Let’s talk about the use of technology in mental health care. We can think of this in two main areas of general and mental health care delivery; virtual appointments and mental health Apps.

The delivery of health care services overall during the past three years of the coronavirus pandemic has presented an enormous challenge for providers and patients, necessitating adaptations to the delivery of care model. This has been key for persons who have mental illness – research data shows that the numbers of those in the US who have experienced depression and anxiety has risen from approximately 16 million per year in 2016 to 21 million persons per year in 2020. One thing we’ve learned during this global crisis is that many, but not all, of us can successfully receive health care services using electronic information and communication technologies that support remote, or virtual, clinical health care. This of course depends on the nature of the visit and the need for physical examination and being physically present.

Technology use has become an indispensable clinical tool that has served to advanced the level of health care services. Here’s a few terms to define. Telehealth refers to the use of technology for any remote (virtual) clinical encounter or any remote non-clinical services such as patient education and monitoring, provider training, and administrative uses.  Telemedicine refers specifically to remote clinical services, meaning virtual appointments in general medicine or mental health.  The use of technology and the ability to have virtual appointments can increase a person’s access to general health care and mental health care services, especially if you live in a far-away or remote geographic area.

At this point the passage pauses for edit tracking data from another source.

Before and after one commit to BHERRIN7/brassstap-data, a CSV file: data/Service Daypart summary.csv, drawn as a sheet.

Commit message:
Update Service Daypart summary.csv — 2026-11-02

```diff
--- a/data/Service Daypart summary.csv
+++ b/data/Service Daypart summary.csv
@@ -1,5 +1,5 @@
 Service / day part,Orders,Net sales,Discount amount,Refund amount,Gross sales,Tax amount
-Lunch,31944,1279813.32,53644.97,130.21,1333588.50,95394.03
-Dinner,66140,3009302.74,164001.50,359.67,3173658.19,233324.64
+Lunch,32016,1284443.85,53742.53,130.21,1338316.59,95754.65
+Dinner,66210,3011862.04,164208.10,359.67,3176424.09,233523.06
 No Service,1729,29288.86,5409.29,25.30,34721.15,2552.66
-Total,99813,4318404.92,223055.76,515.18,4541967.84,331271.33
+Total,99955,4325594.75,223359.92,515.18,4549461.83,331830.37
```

One advantage of technology use in health care is that it’s more flexible with respect to our time and requires no travel and less time off from school or work.

The US Government Accountability Office (GAO) has reported dramatic increases in the use of telehealth services in the general Medicare and Medicaid populations during the pandemic as compared with pre-pandemic (5 million telehealth services increasing to over 53 million services one year later; and 2.1 million telehealth services rising to 32.5 million one year later). Similar increases in technology use in mental health care delivery were reported in a cross-sectional, national online study of 2,619 licensed psychologists practicing in the United States, where researchers reported 7.07% of clinical encounters were virtual pre-pandemic, rising to 85.53% during the pandemic. Two-thirds of the psychologists surveyed reported conducting all of their clinical work using telemedicine. This trend in the use of technology is expected to continue.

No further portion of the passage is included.